In 10 points: What is the blueprint outlined by CEA in his maiden Economic Survey?
The survey termed investment as a ‘key driver’ of economic growth that perpetuates the virtuous cycle of savings, investment, exports and growth
July 04, 2019
In his maiden Economic Survey, Chief Economic Adviser Krishnamurthy Subramanian was not just candid about accepting the sore spots in India’s growth story but also presented a roadmap to take India to the $5-trillion GDP league by 2024-25.
Here are the highlights from the survey:
‘Investment is a key driver’
One of the most pertinent points made by the Economic Survey, which was tabled in the shadow of a slowing GDP, was that it termed investment as a ‘key driver’ of economic growth that perpetuates the virtuous cycle of savings, investment, exports and growth.
Citing China’s growth story, the survey said, “China has relied primarily on savings and investment with consumption decreasing significantly as a share of GDP. China remains an investment-driven economy even today with its investment and savings rates reaching about 45% of GDP even in 2017.”
“Investment, is the key driver that drives demand, creates capacity, increases labour productivity, introduces new technology, allows creative destruction, and generates jobs,” it said.
“The behavioural insights from the Swachh Bharat Mission can be used for laying the foundations of a healthy India. A healthy India means more labour productivity which translates into more savings and more investment,” the survey said.
The financial savings to the poorest household due to behavioural change induced by Swachh Bharat Mission exceeded the financial costs by 2.4 times, the survey said.
A UNICEF study found that “on an average, every household in an open defecation free village saved about Rs 50,000 per year on account of financial savings due to lower likelihood of disease from using a toilet and practicing hand washing.”
Reforms needed in lower judiciary
The pendancy of cases at the lower judiciary level which leads to delay in contract enforcement is hampering India’s further growth on the ease of doing business index. The Survey advocated fixing this gap within the lower judiciary through various means like increasing the working hours, improving the administration of courts and using technology to speed up the clearance in India's lower judiciary.
VIP privileges for top taxpayers
In order to reward top tax payers of the country, the Survey recommended giving incentives like, expedited boarding privileges at airports, fast-lane privileges on roads and toll booths, special “diplomatic” type lanes at immigration counters, etc.
Over a decade, top taxpayers could be recognised by naming important buildings, monuments, roads after them, the survey proposed.
Creating a Detroit in India
While visualising creating a Detroit for electric vehicles in India, the Survey said, “EVs hold enormous potential for India not only because it is environment friendly but also because India can emerge as a hub of manufacturing of EVs generating employment and growth opportunities. It may not be unrealistic to visualise one of the Indian cities emerging as the Detroit of EVs in the future.”

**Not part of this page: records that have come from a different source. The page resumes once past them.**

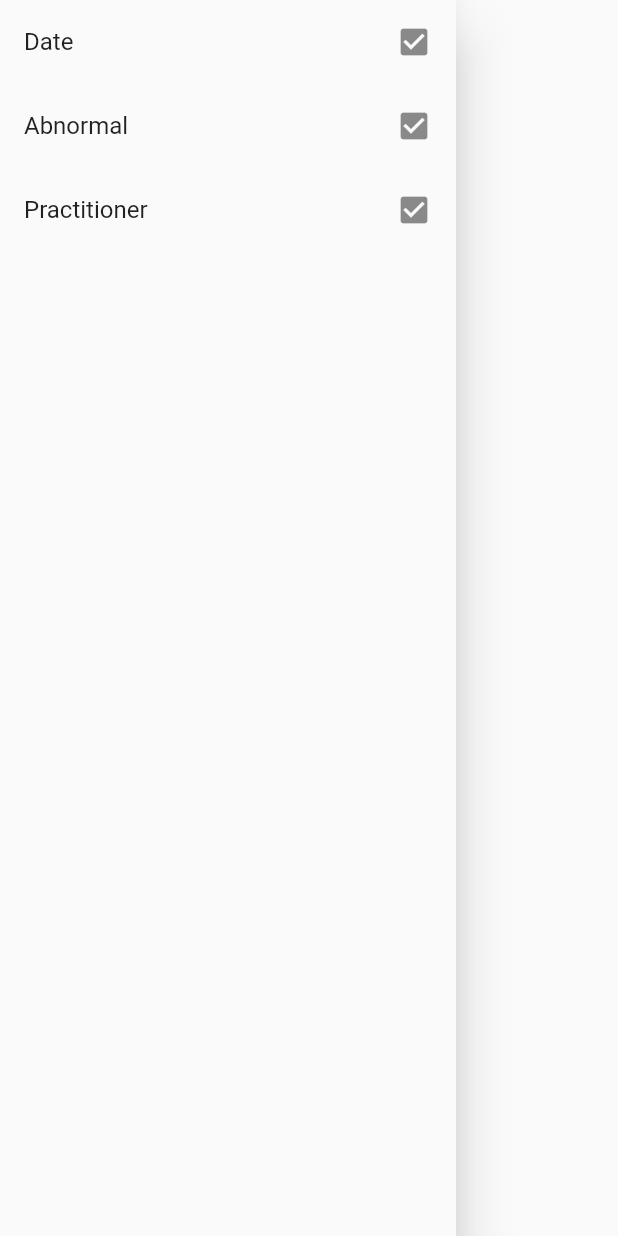
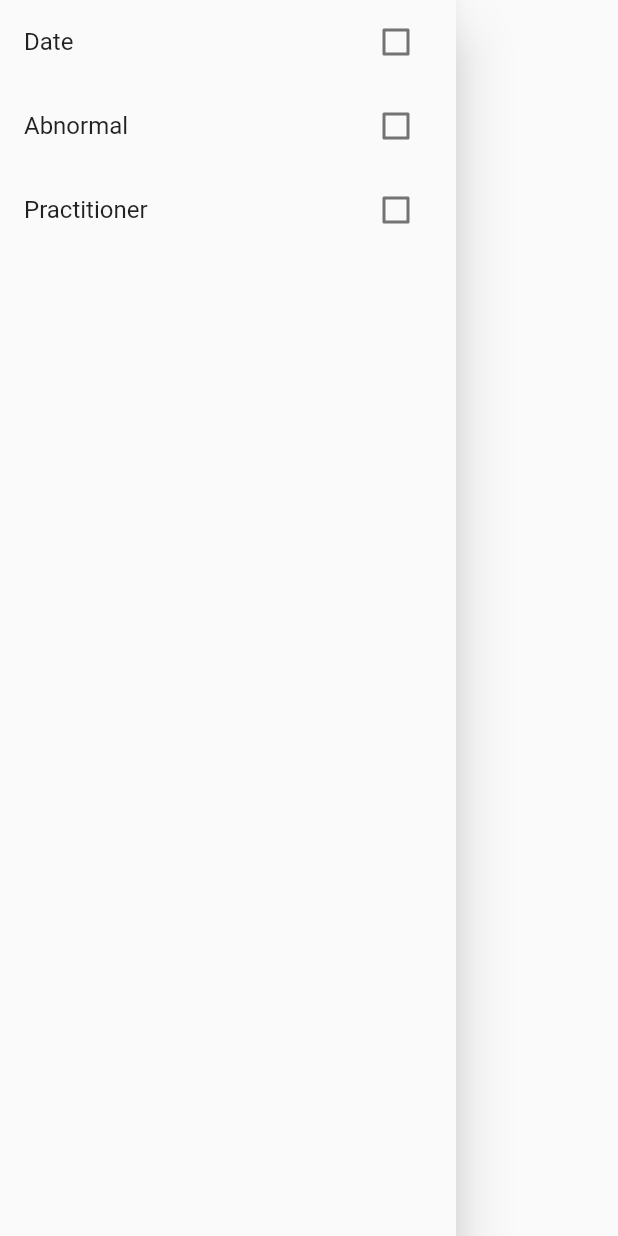
Before and after one commit to Rockwell-Holbrook/nursing_capstone, a Flutter app: the Filter widget shown alone on an empty page, opened directly, on a phone screen of 412 x 824 dp. Run offline on Flutter 3.47's test engine with Material 2 defaults, Android fonts, the phone set to English and light mode, and no system bars; our stand-ins replace file, flutter_bluetooth_serial; missing offline and left inert: flutter_audio_recorder, oscilloscope, soundpool; statements that could not run were skipped; project files that could hold a hidden picture were left out.

Commit message:
Made Checkboxes real checkboxes

```diff
--- a/mobile/lib/widgets/filter.dart
+++ b/mobile/lib/widgets/filter.dart
@@ -11,6 +11,14 @@ class Filter extends StatefulWidget {
       new _FilterState();
 }
 class _FilterState extends State<Filter> {
+  bool _dateState = false;
+  bool _abnormalState = false;
+  bool _practitionerState = false;
+
+  void _dateStateChanged(bool value) => setState(() => _dateState = value);
+  void _abnormalStateChanged(bool value) => setState(() => _abnormalState = value);
+  void _practitionerStateChanged(bool value) => setState(() => _practitionerState = value);
+
   @override
   Widget build(BuildContext context) {
     return Drawer (
@@ -18,15 +26,15 @@ class _FilterState extends State<Filter> {
         children: <Widget>[
           ListTile(
               title: Text("Date"),
-              trailing: Icon(Icons.check_box)
+              trailing: new Checkbox(value: _dateState, onChanged: _dateStateChanged)
           ),
           ListTile(
               title: Text("Abnormal"),
-              trailing: Icon(Icons.check_box)
+              trailing: new Checkbox(value: _abnormalState, onChanged: _abnormalStateChanged)
           ),
           ListTile(
               title: Text("Practitioner"),
-              trailing: Icon(Icons.check_box)
+              trailing: new Checkbox(value: _practitionerState, onChanged: _practitionerStateChanged)
           )
         ],
       ),
```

Reduce uncertainty in economic policy
The Chief Economic Adviser urged policymakers to double down on their efforts to reduce the scope of any uncertainty in economic policy-making as it affects investor sentiment.
The survey said that tracking the economic policy uncertainty index should be a priority for the government.
On labour laws
The survey asserted that labour laws need to be eased to spur job growth. “Deregulating labour law restrictions can create significantly more jobs, as seen by the recent changes in Rajasthan when compared to the rest of the states,” the survey said.
Foster growth of large firms
The survey asked the government to focus more on fostering the growth of large firms which employ more than 100 people, instead of focussing on smaller firms with less than 100 workers. The rationale behind the idea was that the share of smaller firms in overall job creation and prodcuctivity is negligible when compared to large firms which account for around 90 percent of overall productivity and three quarters of job creation.
Behavioural Economics an important pillar of policy making
While citing the example of voluntary giving up of gas subsidy in order to provide gas connection to poor households, Subramanian said that the scheme was a great example of the impact behavioural economics could have on the ground results. The survey, therefore, recommended taking insights from various government schemes which rely heavily on behavioural change. It also recommended setting up a “Behavioural Economics” unit in Niti Aayog and a “Behavioural Economics” audit for every government programme.
On data revolution
The survey recommended using public data to revolutionise development in the country. Noting that data is the new oil, the survey said that data should be made a public good.
Data “of the people, by the people, for the people” must become the mantra for the government, which needs to view data as a “public good” and make necessary investments, the survey said.